Bexley News

Sewer system fix

February deadline looms for plan


The city of Bexley is working toward a Feb. 11 deadline to submit a plan to the Ohio Environmental Protection Agency on how the city will fix its sanitary sewer system and stop overflows.

The remedy may cost an estimated $60 million and take 40 years to implement in its entirety, according to estimates by a consulting firm the city hired to analyze the problem.

"This gives you a guideline of what is really high priority" to address, said Marcie Bland, a representative with New Albany area engineering firm EMH&T, in giving a report to Bexley City Council Jan. 14.

According to Bland's presentation, Bexley's plan will be similar to the city of Columbus' 40-year Wet Weather Management Plan, which the Ohio EPA approved in 2009.

Columbus' plan requires cooperation from Bexley and 21 other neighboring communities. Bexley has eight connections to Columbus' sanitary sewer system, Bland said.

To prepare its plan for the Ohio EPA, Bexley hired EMH&T to conduct a five-year study of the city's sanitary sewer system. The firm's report found that the system is capturing up to 43 percent of stormwater.
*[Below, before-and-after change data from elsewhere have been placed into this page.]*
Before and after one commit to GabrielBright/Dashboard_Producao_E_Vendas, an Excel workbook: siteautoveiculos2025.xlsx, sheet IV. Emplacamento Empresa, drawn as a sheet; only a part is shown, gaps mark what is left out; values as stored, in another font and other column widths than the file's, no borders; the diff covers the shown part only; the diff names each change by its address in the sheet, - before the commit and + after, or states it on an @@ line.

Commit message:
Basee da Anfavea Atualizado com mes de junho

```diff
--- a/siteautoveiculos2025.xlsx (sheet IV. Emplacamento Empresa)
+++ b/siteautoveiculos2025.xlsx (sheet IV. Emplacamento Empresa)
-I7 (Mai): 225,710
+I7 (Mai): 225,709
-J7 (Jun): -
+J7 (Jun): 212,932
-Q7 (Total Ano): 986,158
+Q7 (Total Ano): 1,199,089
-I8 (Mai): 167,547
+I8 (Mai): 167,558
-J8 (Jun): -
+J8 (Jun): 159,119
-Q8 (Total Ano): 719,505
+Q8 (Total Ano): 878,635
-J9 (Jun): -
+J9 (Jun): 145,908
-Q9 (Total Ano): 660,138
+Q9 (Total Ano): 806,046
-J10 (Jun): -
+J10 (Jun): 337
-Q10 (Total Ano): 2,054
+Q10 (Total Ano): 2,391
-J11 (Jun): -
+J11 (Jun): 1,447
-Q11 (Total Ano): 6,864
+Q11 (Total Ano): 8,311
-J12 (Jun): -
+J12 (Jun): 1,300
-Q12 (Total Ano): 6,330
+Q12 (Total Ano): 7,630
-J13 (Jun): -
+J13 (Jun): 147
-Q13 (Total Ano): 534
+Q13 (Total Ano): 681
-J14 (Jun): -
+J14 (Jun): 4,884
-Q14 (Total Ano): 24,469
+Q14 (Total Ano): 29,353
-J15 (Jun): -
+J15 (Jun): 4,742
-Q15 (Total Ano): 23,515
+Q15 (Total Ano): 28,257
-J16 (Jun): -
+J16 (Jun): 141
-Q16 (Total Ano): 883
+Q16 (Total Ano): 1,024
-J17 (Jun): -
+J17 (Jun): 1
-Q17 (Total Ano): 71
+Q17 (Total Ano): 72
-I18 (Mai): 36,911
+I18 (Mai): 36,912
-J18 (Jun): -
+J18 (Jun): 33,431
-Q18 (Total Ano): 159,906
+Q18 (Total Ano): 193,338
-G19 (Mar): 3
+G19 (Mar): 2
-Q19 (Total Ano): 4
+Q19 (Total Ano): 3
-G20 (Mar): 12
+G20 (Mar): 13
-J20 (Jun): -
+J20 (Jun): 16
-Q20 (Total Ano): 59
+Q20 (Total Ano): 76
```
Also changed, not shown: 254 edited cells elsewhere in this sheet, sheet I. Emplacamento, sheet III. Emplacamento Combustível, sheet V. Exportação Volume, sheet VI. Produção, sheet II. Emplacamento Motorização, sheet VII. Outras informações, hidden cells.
"Not only are we capturing 43 percent of the rainfall, but we're also exceeding what Columbus would consider should be our peak flow," she said.

As part of the study, EMH&T compared Bexley's sewer system to Columbus' design standards.

"These sewer systems were designed to carry about 9.7 cubic feet per second," Bland said. "We're at about one and a half times higher than that, which is 14.9 cubic feet per second."

If Bexley follows the 40-year plan, refurbishing the sewer lines will cost about $220,000 a year.

"We knew this day was coming," Councilman Mark Masser said. "It's just figuring out how we're going to pay for it, because the EPA is going to make us do something."

Last June, city council passed an ordinance creating a new water and sewer capital fee, which is being assessed to residents starting this month. The capital fee is to be used exclusively for the replacement and repair of water and sewer infrastructure. The fee is a 6.56 percent premium over the water and sewer rates, equivalent to an approximately $15 per quarter fee for the average Bexley water and sewer bill.

"There is a built-in capital improvements budget in those water and sewer funds," Mayor Ben Kessler said.

The capital fee will not cover the entire cost of the $60 million, 40-year plan, however, and city officials must discuss how to pay for the rest of the project, Kessler said.

Once the city's sewer improvement plan has been submitted to the Ohio EPA, the agency will review the plan and indicate if the plan has been approved. If rejected, the city can negotiate on how to revise the plan.